From Wikipedia, the free encyclopedia
Jump to navigation Jump to search
Native name:
satellite view (NASA)
Valaam is located in Karelia
ArchipelagoValaam archipelago
Adjacent bodies of waterLake Ladoga
Total islandsapprox. 50
Major islandsValaam
Area36 km2 (14 sq mi)
Additional information
Rugged nature of Valaam
Church of the St. Nicholas Skete at the mouth of the Monastery Bay, Valaam

Valaam (Russian: Валаам or Валаамский архипелаг, also known by the Finnish name Valamo) is an archipelago in the northern portion of Lake Ladoga, lying within the Republic of Karelia, Russian Federation. The total area of its more than 50 islands is 36 km². The largest island is also called Valaam. Other known islands are: Skitsky (second by size), Lembos, Sviatoy, Bayonny, Moskovsky, Predtechensky, Nikonovsky, Divny, Emelyanov, Oboronny, Goly, Savvaty's, Zosima's, Skalisty, Lukovy, Ovsiany, Rzhanoi, Nikolsky.

It is best known as the site of the 14th century Valaam Monastery on Valaam Island and for its natural environment.[1] In the 12th century, the islands were a part of the Novgorod Republic. In the 17th century, they were captured by Sweden during the Time of Troubles, but Russia reconquered them less than a century later. When the Grand Duchy of Finland was set up in the early 19th century as an autonomous part of the Russian Empire, Alexander I of Russia made Valaam a part of Finland. In 1917, Valaam became a part of newly independent Finland, but it was annexed by the USSR after the Winter War and Continuation War.

The name of the island is from the Finnic word valamo, which means "the high, mountain, ground". The climate and natural history of the island are unique because of its position in Lake Ladoga. Spring begins at the end of March and a typical summer on Valaam consists of 30-35 sunny days, which is more than on the mainland. The average temperature in July is 17°C (63°F). The winter and snow arrive in early December. In the middle of February the ice road to the nearest city of Sortavala (42 km, 15 mi) is traversable.
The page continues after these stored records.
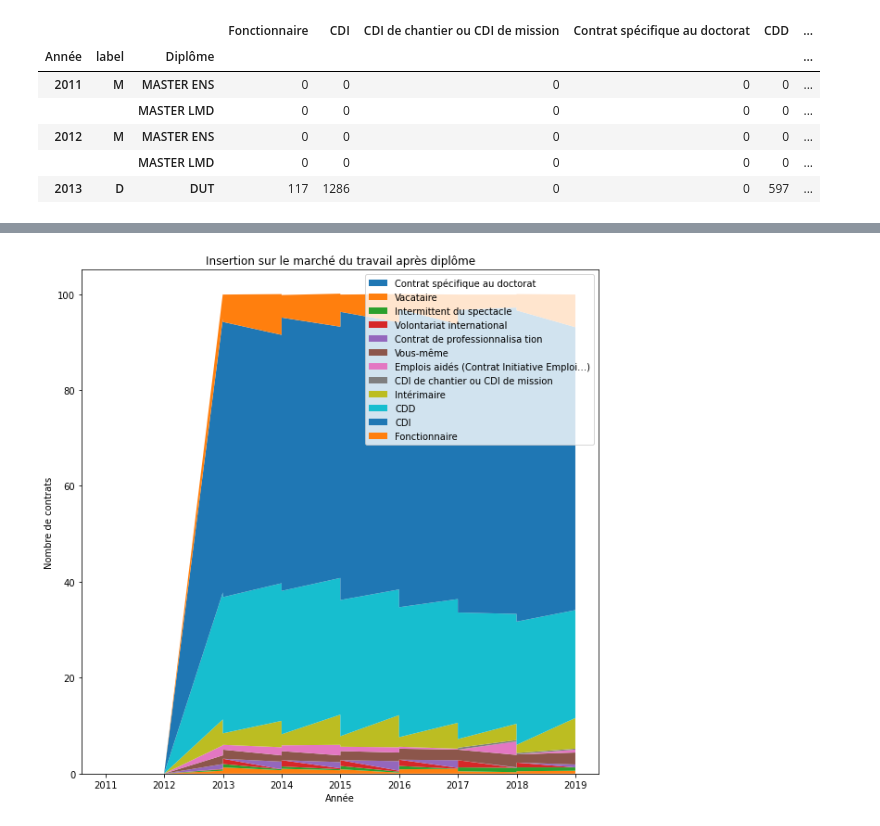
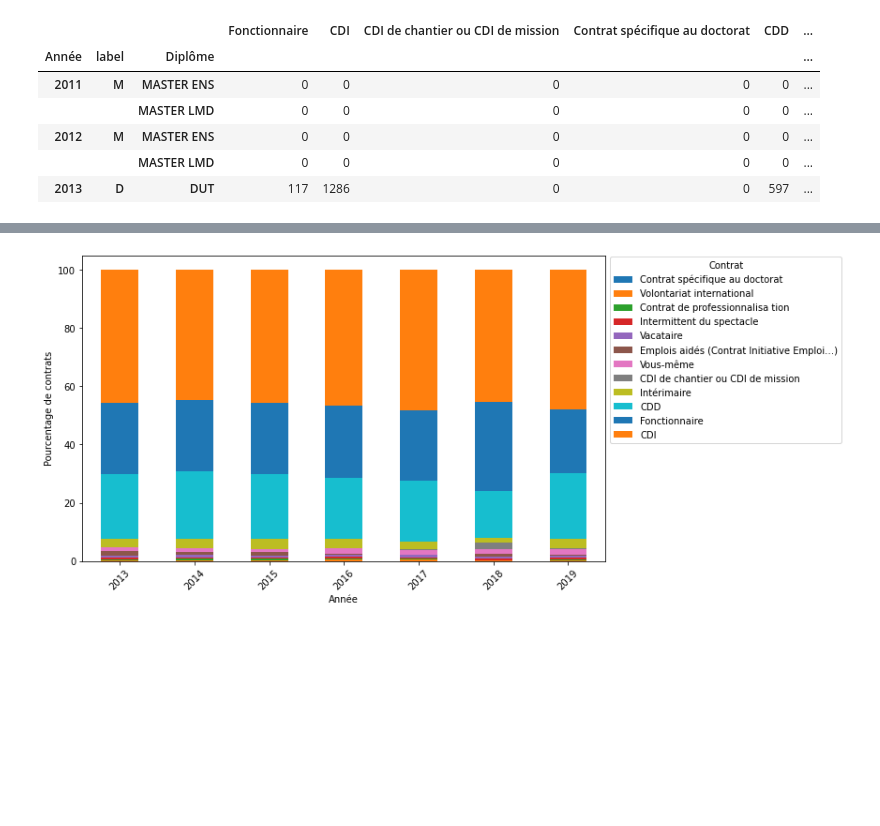
Before and after one commit to smtux/DUDA, a Jupyter notebook: inser_pro/src/pro.ipynb, the cells around one changed output, grey strips where cells are left out. Drawn from its saved outputs; the diff is of its cells as text; code cells hidden in the pictures; blank space fills up the shorter version.

Commit message:
modification du code du projet inser_pro

```diff
--- a/inser_pro/src/pro.ipynb
+++ b/inser_pro/src/pro.ipynb
@@ -317,12 +287,12 @@ df_contrat.plot(x="Année", y=y, kind="bar")
-# %%
-# Création du stackplot
-fig, ax = plt.subplots(figsize=(10,10))
-ax.stackplot(x, y, labels=labels)
-ax.legend()
-plt.xlabel("Année")
-plt.ylabel("Nombre de contrats")
-plt.title("Insertion sur le marché du travail après diplôme")
-#plt.savefig("../graph/stack_contrats.png")
-plt.show()
-# %% [output]
-[figure, removed]
+# %%
+# Changement de l'ordre des colonnes selon la valeur maximale de chacune d'entre elles.
+col_order = df_graph.max().sort_values().index
+# %%
+# Graphique du pourcentage par type de contrats selon l'année
+df_graph[col_order].plot(kind="bar", stacked=True, figsize=(10, 6))
+plt.legend(title="Contrat", bbox_to_anchor=(1, 1.01))
+plt.xticks(rotation=45)
+plt.ylabel("Pourcentage de contrats")
+plt.show()
+# %% [output]
+[figure, added]
```
Also changed, not shown: parts of 20 cells of this notebook.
The average temperature of February is minus 8°C (18°F).

More than 480 species of plants grow on the island, many of which have been cultivated by monks. The island is covered by coniferous woods, about 65% of which are pine. Ten species of mammals and more than 120 avian species call the archipelago home.[2]

The island was visited repeatedly by emperors Alexander I, Alexander II, and other members of the imperial family. Other famous visitors include Tchaikovsky and Mendeleyev.

The island is permanently inhabited by monks and families. In 1999, there were about 600 residents on the main island; including army service personnel, restoration workers, guides and monks.[1] There is a kindergarten, an arts and sports venue, a school, a small museum and a medical centre. The community on Valaam at the moment has no official administrative status.

During the summer, the main island can be reached by tour boats which leave St. Petersburg at night and arrive at the island the following morning.[1]

The president of the Russian Federation has a dacha on one of the islands of Valaam, but its precise location is not publicly known.[3]


Selby, N. St. Petersburg, 2nd. edition, 1999, Lonely Planet Publications ISBN 0-86442-657-7


  1. ^ a b c Selby p. 175
  2. ^ -, - (2003). Valaam Tourist Map. St. Petersburg: discus. ISBN 5-94059-038-1.{{cite book}}: CS1 maint: numeric names: authors list (link)
  3. ^ Paananen, Arja (2014-04-28). "Tässä on Putinin vaiettu huvila Valamon saaressa ('Here is Putin's secret dacha in Valaam')". Iltasanomat. Sanoma Oyj. Retrieved 2014-05-02.

External links[edit]

Coordinates: 61°22′27″N 30°57′39″E / 61.37417°N 30.96083°E / 61.37417; 30.96083